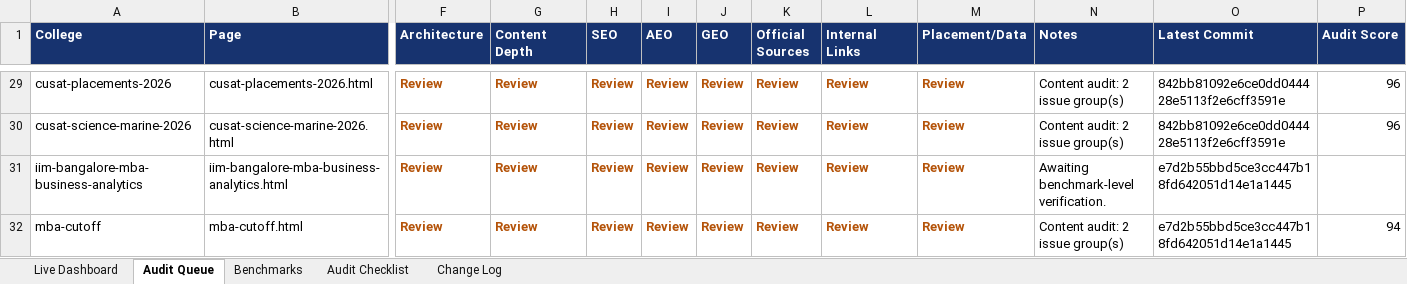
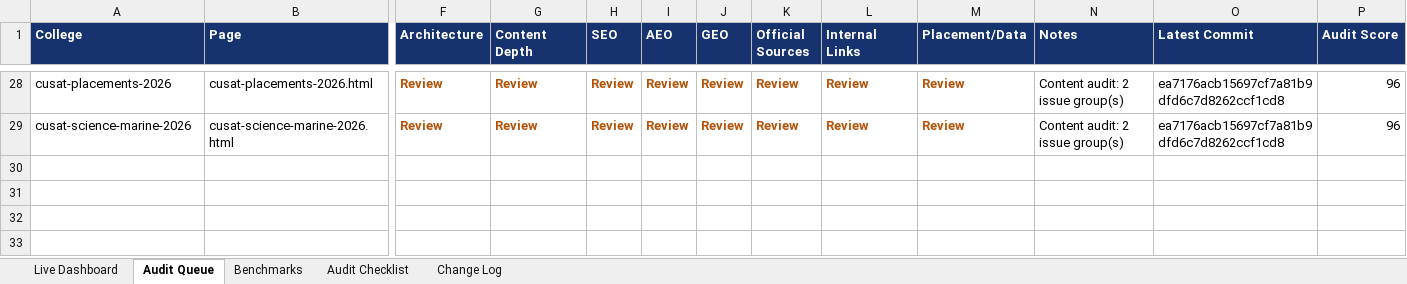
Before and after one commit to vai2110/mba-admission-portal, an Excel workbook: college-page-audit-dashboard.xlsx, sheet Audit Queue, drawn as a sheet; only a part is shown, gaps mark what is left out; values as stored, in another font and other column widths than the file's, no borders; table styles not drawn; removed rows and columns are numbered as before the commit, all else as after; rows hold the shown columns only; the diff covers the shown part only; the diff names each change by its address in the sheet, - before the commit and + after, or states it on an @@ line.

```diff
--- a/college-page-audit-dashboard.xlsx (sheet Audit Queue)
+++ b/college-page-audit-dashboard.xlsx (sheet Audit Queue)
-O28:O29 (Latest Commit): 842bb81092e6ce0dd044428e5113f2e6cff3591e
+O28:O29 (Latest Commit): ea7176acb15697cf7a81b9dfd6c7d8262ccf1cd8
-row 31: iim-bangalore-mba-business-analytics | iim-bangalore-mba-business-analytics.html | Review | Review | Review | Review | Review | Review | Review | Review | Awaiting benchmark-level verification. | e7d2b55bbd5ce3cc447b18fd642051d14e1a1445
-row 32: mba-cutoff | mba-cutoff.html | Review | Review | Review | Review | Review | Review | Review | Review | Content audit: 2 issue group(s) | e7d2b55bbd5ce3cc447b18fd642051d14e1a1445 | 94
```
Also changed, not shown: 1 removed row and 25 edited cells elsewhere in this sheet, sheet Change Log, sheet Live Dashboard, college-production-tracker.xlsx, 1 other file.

——

Assigned task | Nothing but the exact text of the records should appear in your answer, with no pictures. Please write it out.

Your solution |
Before and after one commit to vai2110/mba-admission-portal, an Excel workbook: college-page-audit-dashboard.xlsx, sheet Audit Queue, drawn as a sheet; only a part is shown, gaps mark what is left out; values as stored, in another font and other column widths than the file's, no borders; table styles not drawn; removed rows and columns are numbered as before the commit, all else as after; rows hold the shown columns only; the diff covers the shown part only; the diff names each change by its address in the sheet, - before the commit and + after, or states it on an @@ line.

```diff
--- a/college-page-audit-dashboard.xlsx (sheet Audit Queue)
+++ b/college-page-audit-dashboard.xlsx (sheet Audit Queue)
-O28:O29 (Latest Commit): 842bb81092e6ce0dd044428e5113f2e6cff3591e
+O28:O29 (Latest Commit): ea7176acb15697cf7a81b9dfd6c7d8262ccf1cd8
-row 31: iim-bangalore-mba-business-analytics | iim-bangalore-mba-business-analytics.html | Review | Review | Review | Review | Review | Review | Review | Review | Awaiting benchmark-level verification. | e7d2b55bbd5ce3cc447b18fd642051d14e1a1445
-row 32: mba-cutoff | mba-cutoff.html | Review | Review | Review | Review | Review | Review | Review | Review | Content audit: 2 issue group(s) | e7d2b55bbd5ce3cc447b18fd642051d14e1a1445 | 94
```
Also changed, not shown: 1 removed row and 25 edited cells elsewhere in this sheet, sheet Change Log, sheet Live Dashboard, college-production-tracker.xlsx, 1 other file.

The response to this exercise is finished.